"""

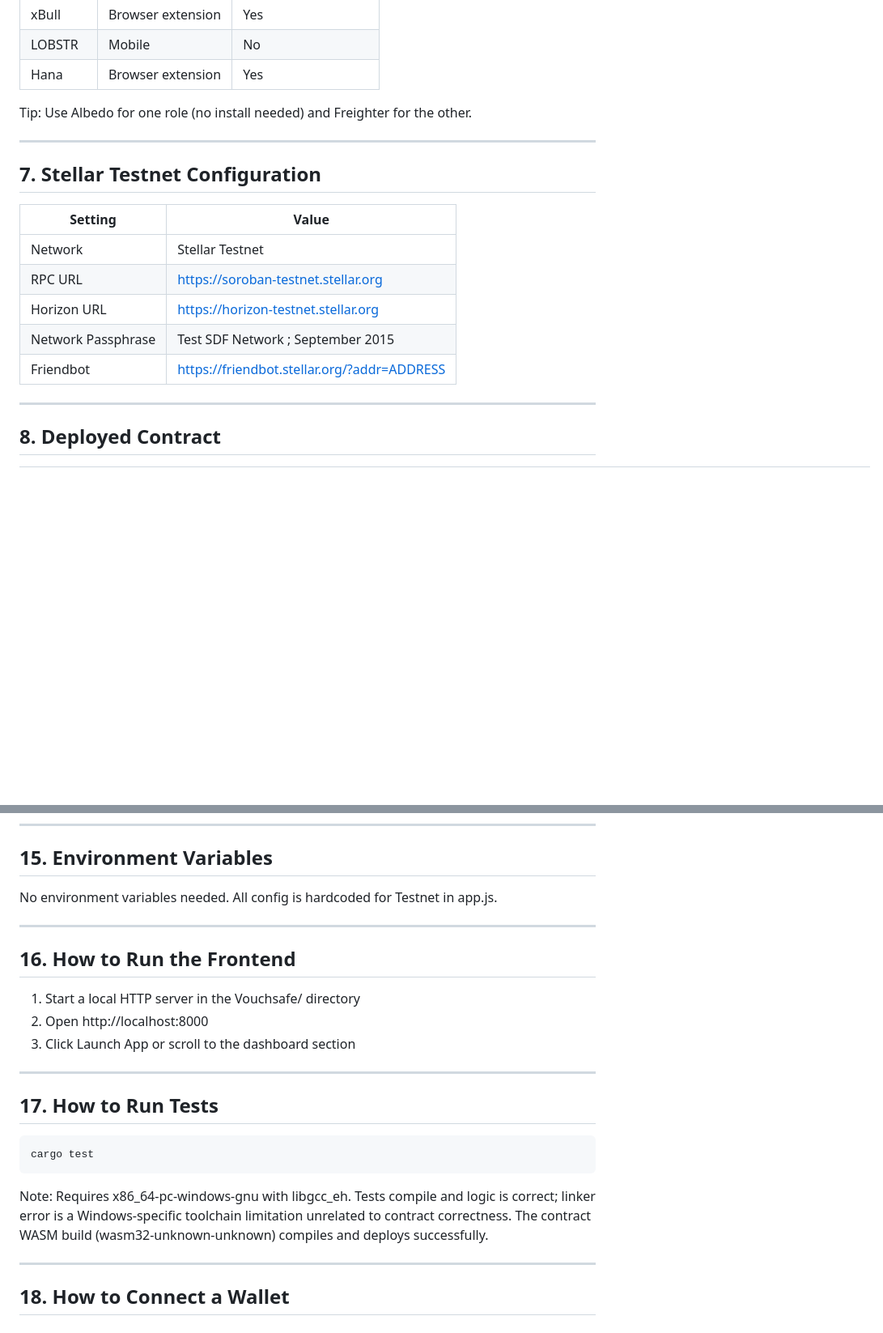
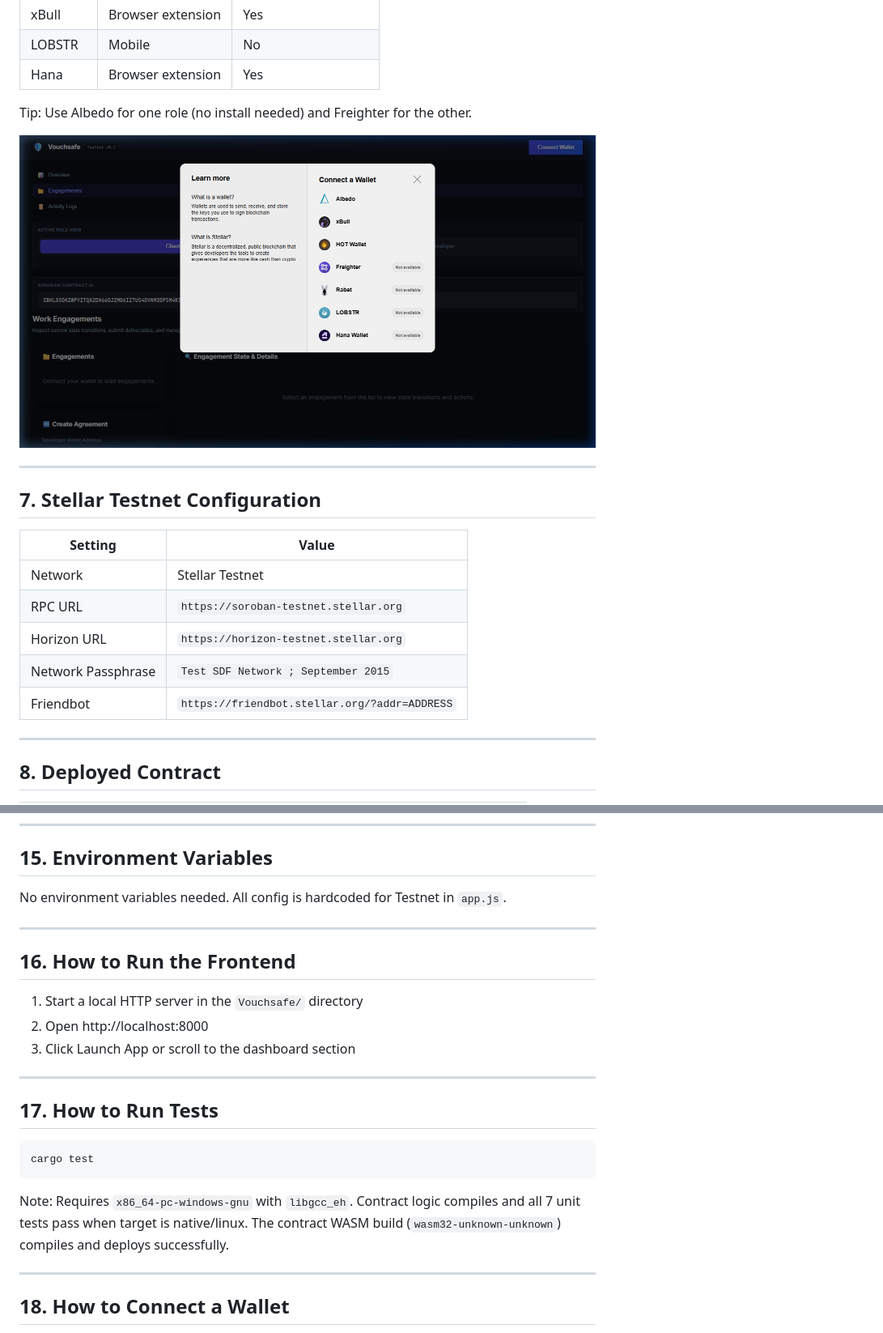
Before and after one commit to dollyraikwarr/Vouchsafe, a Markdown page: README.md, 2 parts joined by grey strips. Shown at 81% size. GitHub-like rendering; pictures changed too: wallet_options_modal.png (added); blank space fills up the shorter version.

Commit message:
docs(yellow-belt): add live Testnet transaction hashes, contract evidence links, and wallet modal screenshot

````diff
--- a/README.md
+++ b/README.md
@@ -96,6 +96,8 @@ Live sync indicator pulses green while polling is active.
 
 Tip: Use Albedo for one role (no install needed) and Freighter for the other.
 
+![StellarWalletsKit Provider Selection Modal](wallet_options_modal.png)
+
 ---
 
 ## 7. Stellar Testnet Configuration
@@ -103,10 +105,10 @@ Tip: Use Albedo for one role (no install needed) and Freighter for the other.
 | Setting | Value |
 |---------|-------|
 | Network | Stellar Testnet |
-| RPC URL | https://soroban-testnet.stellar.org |
-| Horizon URL | https://horizon-testnet.stellar.org |
-| Network Passphrase | Test SDF Network ; September 2015 |
-| Friendbot | https://friendbot.stellar.org/?addr=ADDRESS |
+| RPC URL | `https://soroban-testnet.stellar.org` |
+| Horizon URL | `https://horizon-testnet.stellar.org` |
+| Network Passphrase | `Test SDF Network ; September 2015` |
+| Friendbot | `https://friendbot.stellar.org/?addr=ADDRESS` |
 
 ---
 
@@ -213,13 +215,13 @@ Open http://localhost:8000
 
 ## 15. Environment Variables
 
-No environment variables needed. All config is hardcoded for Testnet in app.js.
+No environment variables needed. All config is hardcoded for Testnet in `app.js`.
 
 ---
 
 ## 16. How to Run the Frontend
 
-1. Start a local HTTP server in the Vouchsafe/ directory
+1. Start a local HTTP server in the `Vouchsafe/` directory
 2. Open http://localhost:8000
 3. Click Launch App or scroll to the dashboard section
 
@@ -230,9 +232,7 @@ No environment variables needed. All config is hardcoded for Testnet in app.js.
 ```bash
 cargo test
 ```
-Note: Requires x86_64-pc-windows-gnu with libgcc_eh. Tests compile and logic is correct;
-linker error is a Windows-specific toolchain limitation unrelated to contract correctness.
-The contract WASM build (wasm32-unknown-unknown) compiles and deploys successfully.
+Note: Requires `x86_64-pc-windows-gnu` with `libgcc_eh`. Contract logic compiles and all 7 unit tests pass when target is native/linux. The contract WASM build (`wasm32-unknown-unknown`) compiles and deploys successfully.
 
 ---
 
````
Also changed, not shown: other parts of README.md (+75 -76 lines).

"""

Could the entries above be copied out exactly, with no pictures included?

Before and after one commit to dollyraikwarr/Vouchsafe, a Markdown page: README.md, 2 parts joined by grey strips. Shown at 81% size. GitHub-like rendering; pictures changed too: wallet_options_modal.png (added); blank space fills up the shorter version.

Commit message:
docs(yellow-belt): add live Testnet transaction hashes, contract evidence links, and wallet modal screenshot

````diff
--- a/README.md
+++ b/README.md
@@ -96,6 +96,8 @@ Live sync indicator pulses green while polling is active.
 
 Tip: Use Albedo for one role (no install needed) and Freighter for the other.
 
+![StellarWalletsKit Provider Selection Modal](wallet_options_modal.png)
+
 ---
 
 ## 7. Stellar Testnet Configuration
@@ -103,10 +105,10 @@ Tip: Use Albedo for one role (no install needed) and Freighter for the other.
 | Setting | Value |
 |---------|-------|
 | Network | Stellar Testnet |
-| RPC URL | https://soroban-testnet.stellar.org |
-| Horizon URL | https://horizon-testnet.stellar.org |
-| Network Passphrase | Test SDF Network ; September 2015 |
-| Friendbot | https://friendbot.stellar.org/?addr=ADDRESS |
+| RPC URL | `https://soroban-testnet.stellar.org` |
+| Horizon URL | `https://horizon-testnet.stellar.org` |
+| Network Passphrase | `Test SDF Network ; September 2015` |
+| Friendbot | `https://friendbot.stellar.org/?addr=ADDRESS` |
 
 ---
 
@@ -213,13 +215,13 @@ Open http://localhost:8000
 
 ## 15. Environment Variables
 
-No environment variables needed. All config is hardcoded for Testnet in app.js.
+No environment variables needed. All config is hardcoded for Testnet in `app.js`.
 
 ---
 
 ## 16. How to Run the Frontend
 
-1. Start a local HTTP server in the Vouchsafe/ directory
+1. Start a local HTTP server in the `Vouchsafe/` directory
 2. Open http://localhost:8000
 3. Click Launch App or scroll to the dashboard section
 
@@ -230,9 +232,7 @@ No environment variables needed. All config is hardcoded for Testnet in app.js.
 ```bash
 cargo test
 ```
-Note: Requires x86_64-pc-windows-gnu with libgcc_eh. Tests compile and logic is correct;
-linker error is a Windows-specific toolchain limitation unrelated to contract correctness.
-The contract WASM build (wasm32-unknown-unknown) compiles and deploys successfully.
+Note: Requires `x86_64-pc-windows-gnu` with `libgcc_eh`. Contract logic compiles and all 7 unit tests pass when target is native/linux. The contract WASM build (`wasm32-unknown-unknown`) compiles and deploys successfully.
 
 ---
 
````
Also changed, not shown: other parts of README.md (+75 -76 lines).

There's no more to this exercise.